## DIRECTIONS FOR THIS TASK
Do any lines in the data below contain "width"? If so, copy every one of them.

□ □ □ □ □ □ □

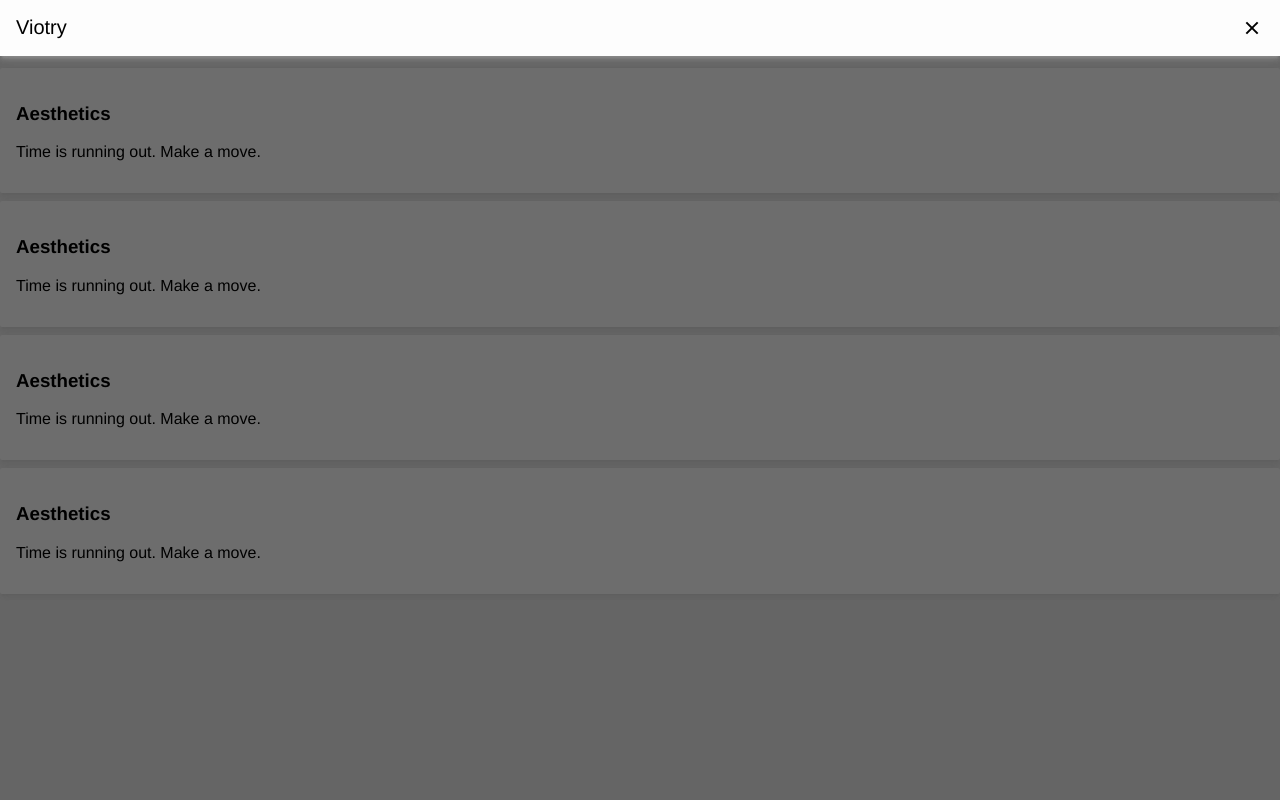
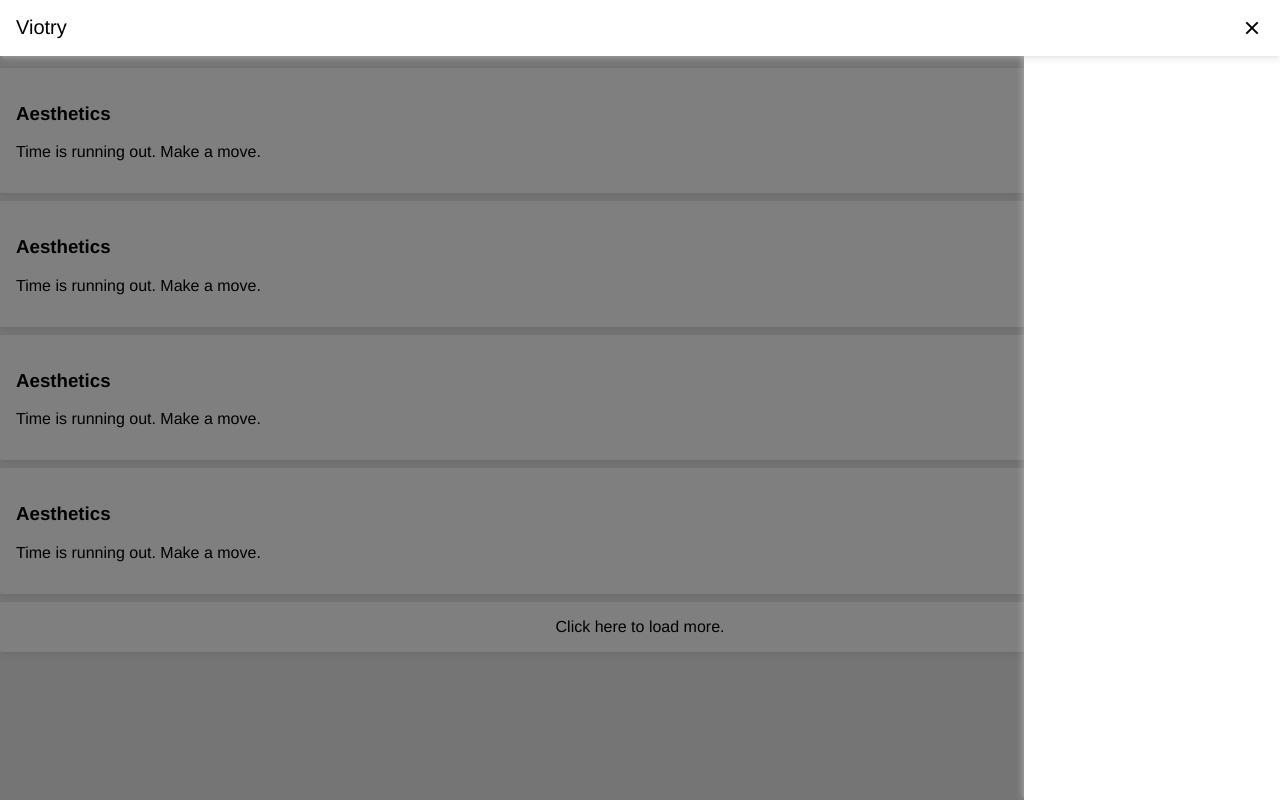
Before and after one commit to anqurvanillapy/viotry, a website: page index.html in a window 1280 px wide. Both pictures are taken after a click on the button "toggle menu". Drawn offline with Linux system fonts and the light colour scheme.

Commit message:
updated sidebar

```diff
--- a/index.html
+++ b/index.html
@@ -49,9 +49,13 @@
     <h3>Aesthetics</h3>
     <p>Time is running out. Make a move.</p>
   </div>
+  <div class="card">
+    <center>Click here to load more.</center>
+  </div>
 </main>
 
-<aside class="sidebar-container"></aside>
+<div class="sidebar-overlay"></div>
+<aside class="sidebar"></aside>
 
 <script src="src/js/app.js"></script>
 </body>
--- a/src/css/main.css
+++ b/src/css/main.css
@@ -59,7 +59,7 @@ body {
   width: 100%;
   height: 56px;
   padding: 16px 16px 0 16px;
-  background: #fdfdfd;
+  background: #fff;
   position: fixed;
   box-shadow: 0 4px 5px 0     rgba(200, 200, 200, 0.14),
               0 2px 9px 1px   rgba(200, 200, 200, 0.12),
@@ -112,7 +112,7 @@ body {
   outline: none;
   border: none;
   cursor: pointer;
-  background: #fdfdfd;
+  background: #fff;
 }
 
 /* Hamburger menu icon */
@@ -187,8 +187,8 @@ body {
  *  Sidebar
  */
 
-.sidebar-container {
-  background: rgba(0, 0, 0, 0.57);
+.sidebar-overlay {
+  background: rgba(0, 0, 0, 0.5);
   position: fixed;
   left: 0;
   top: 0;
@@ -196,14 +196,37 @@ body {
   height: 100%;
   opacity: 0;
   pointer-events: none;
-  will-change: opacity;
-  -webkit-transition: opacity 0.3s;
-          transition: opacity 0.3s;
+  will-change: opacity, transform;
+  -webkit-transition: opacity 0.3s, width 0.3s;
+          transition: opacity 0.3s, width 0.3s;
+  z-index: 500;
 }
 
-.sidebar-container--visible {
+.sidebar-overlay.active {
   opacity: 1;
   pointer-events: auto;
+  width: 80%;
+}
+
+.sidebar {
+  width: 20%;
+  height: 100%;
+  position: absolute;
+  right: -20%;
+  top: 0;
+  box-shadow: -4px 0 5px 0     rgba(200, 200, 200, 0.14),
+              -2px 0 9px 1px   rgba(200, 200, 200, 0.12),
+              -4px 0 2px -2px  rgba(200, 200, 200, 0.2);
+  background: #fff;
+  will-change: transform;
+  -webkit-transition: transform 0.3s;
+          transition: transform 0.3s;
+  z-index: 800;
+}
+
+.sidebar.active {
+  -webkit-transform: translateX(-100%);
+          transform: translateX(-100%);
 }
 
 /**
@@ -230,7 +253,7 @@ body {
   padding: 16px;
   position: relative;
   box-sizing: border-box;
-  background: #fdfdfd;
+  background: #fff;
   border-radius: 2px;
   box-shadow: 0 4px 5px 0     rgba(200, 200, 200, 0.14),
               0 2px 9px 1px   rgba(200, 200, 200, 0.12),
--- a/src/js/app.js
+++ b/src/js/app.js
@@ -1,14 +1,60 @@
 (function () {
-  var menuButton = document.getElementById('menuButton')
-  var sidebarContainer = document.querySelector('.sidebar-container')
+  'use strict'
 
-  menuButton.addEventListener('click', function () {
-    if (this.classList.contains('active')) {
-      this.classList.remove('active')
-      sidebarContainer.classList.remove('sidebar-container--visible')
+  var app = {
+    hasVisibleSidebar: false,
+    header: document.querySelector('.header'),
+    main: document.querySelector('.main'),
+    menuButton: document.getElementById('menuButton'),
+    sidebarOverlay: document.querySelector('.sidebar-overlay'),
+    sidebar: document.querySelector('.sidebar')
+  }
+
+  /**
+   *  ==========================================================================
+   *  Event Listeners for UI Elements
+   *  ==========================================================================
+   */
+
+  app.header.addEventListener('click', function () {
+    app.backToTop()
+  })
+
+  app.menuButton.addEventListener('click', function () {
+    if (app.hasVisibleSidebar) {
+      app.toggleSideBar(false)
     } else {
-      this.classList.add('active')
-      sidebarContainer.classList.add('sidebar-container--visible')
+      app.toggleSideBar(true)
     }
   })
+
+  app.sidebarOverlay.addEventListener('click', function (e) {
+    if (e.target === app.sidebarOverlay) {
+      app.toggleSideBar(false)
+    }
+  })
+
+  /**
+   *  ==========================================================================
+   *  Methods to Update/Refresh UI
+   *  ==========================================================================
+   */
+
+  app.backToTop = function () {
+    app.main.scrollTop = 0
+  }
+
+  app.toggleSideBar = function (visible) {
+    if (visible) {
+      app.menuButton.classList.add('active')
+      app.sidebarOverlay.classList.add('active')
+      app.sidebar.classList.add('active')
+      app.hasVisibleSidebar = true
+    } else {
+      app.menuButton.classList.remove('active')
+      app.sidebarOverlay.classList.remove('active')
+      app.sidebar.classList.remove('active')
+      app.hasVisibleSidebar = false
+    }
+  }
 })()
```
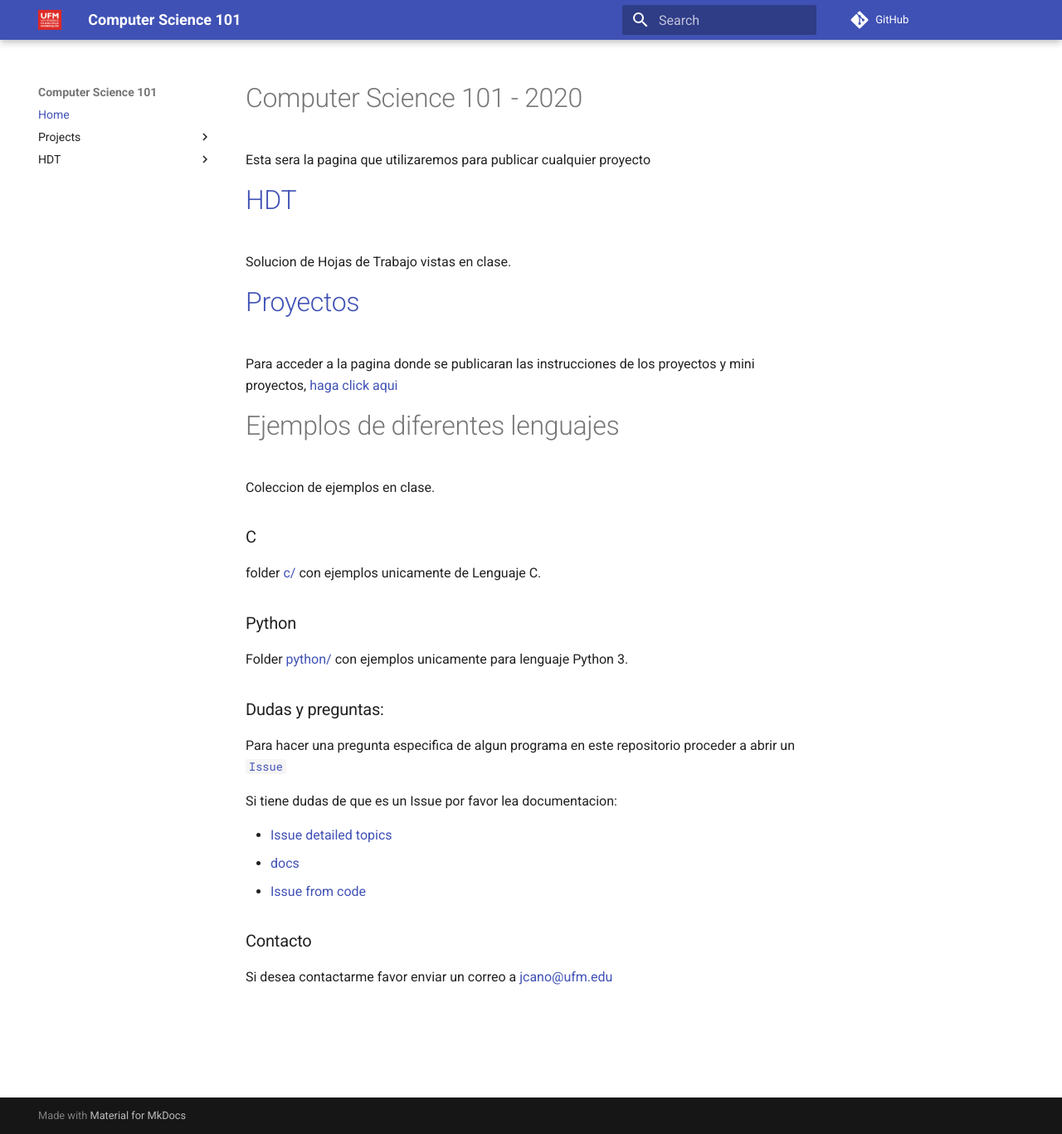
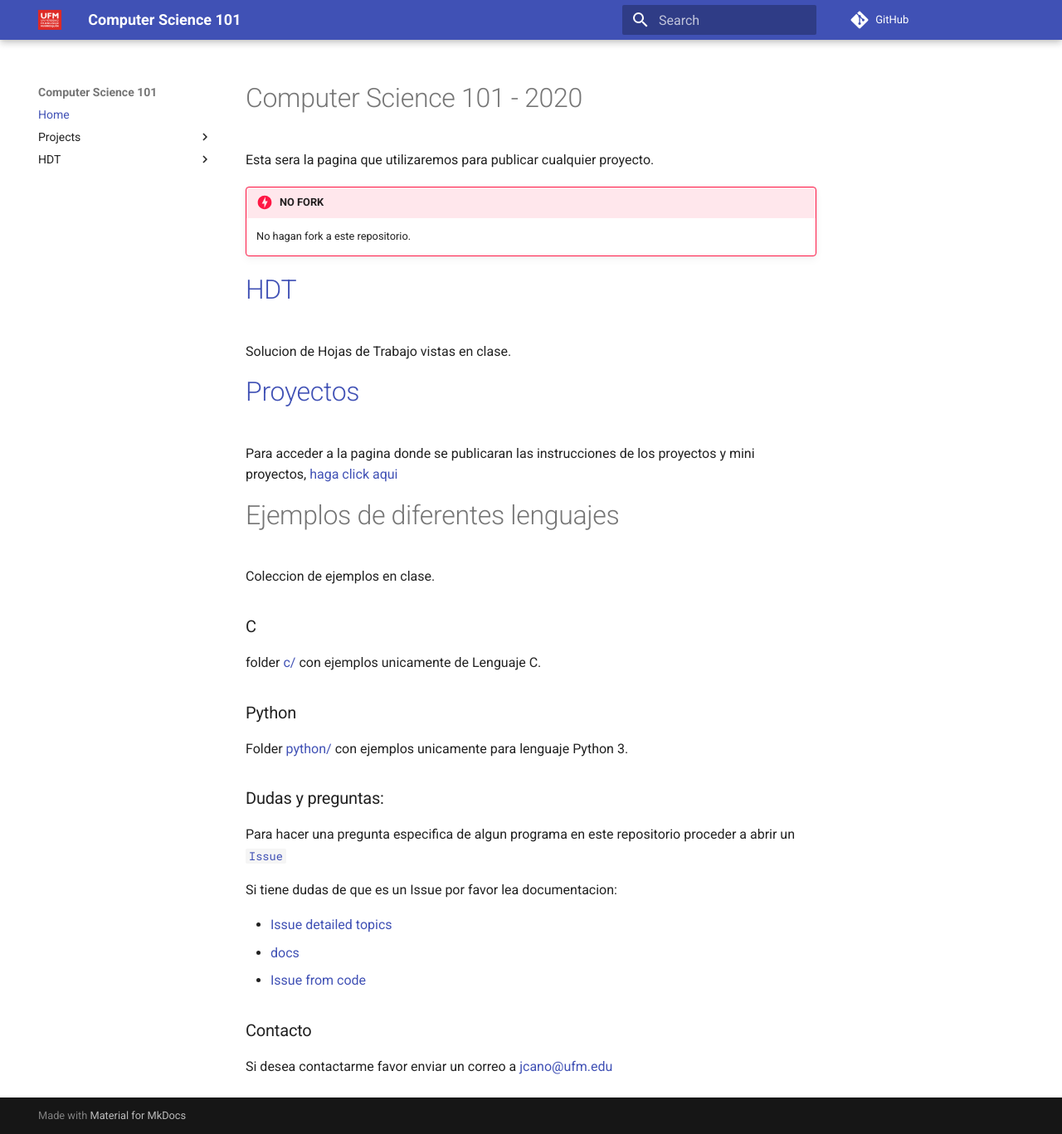
Before and after one commit to cs-ufm/cs101-2020, an MkDocs documentation site: the page built from docs/index.md, in a window 1280 px wide and 1367 px high. Shown: the whole window at 83% size. Built offline with MkDocs 1.6.1 and Material for MkDocs 9.7.7, drawn with Linux system fonts in a browser that asks for light colours; comment, search, counter and statistics services are not loaded.

Commit message:
@jmarcos-cano - no fork

```diff
--- a/docs/index.md
+++ b/docs/index.md
@@ -1,6 +1,9 @@
 # Computer Science 101 - 2020
 
-Esta sera la pagina que utilizaremos para publicar cualquier proyecto
+Esta sera la pagina que utilizaremos para publicar cualquier proyecto.
+
+!!! danger "NO FORK"
+    No hagan fork a este repositorio.
 
 # [HDT](hdt/index.md)
 
```
Also changed, not shown: README.md (+4 -0 lines).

□ □ □ □ □ □ □

## ANSWER TO THIS EXERCISE
   width: 100%;
+  -webkit-transition: opacity 0.3s, width 0.3s;
+          transition: opacity 0.3s, width 0.3s;
+  width: 80%;
+  width: 20%;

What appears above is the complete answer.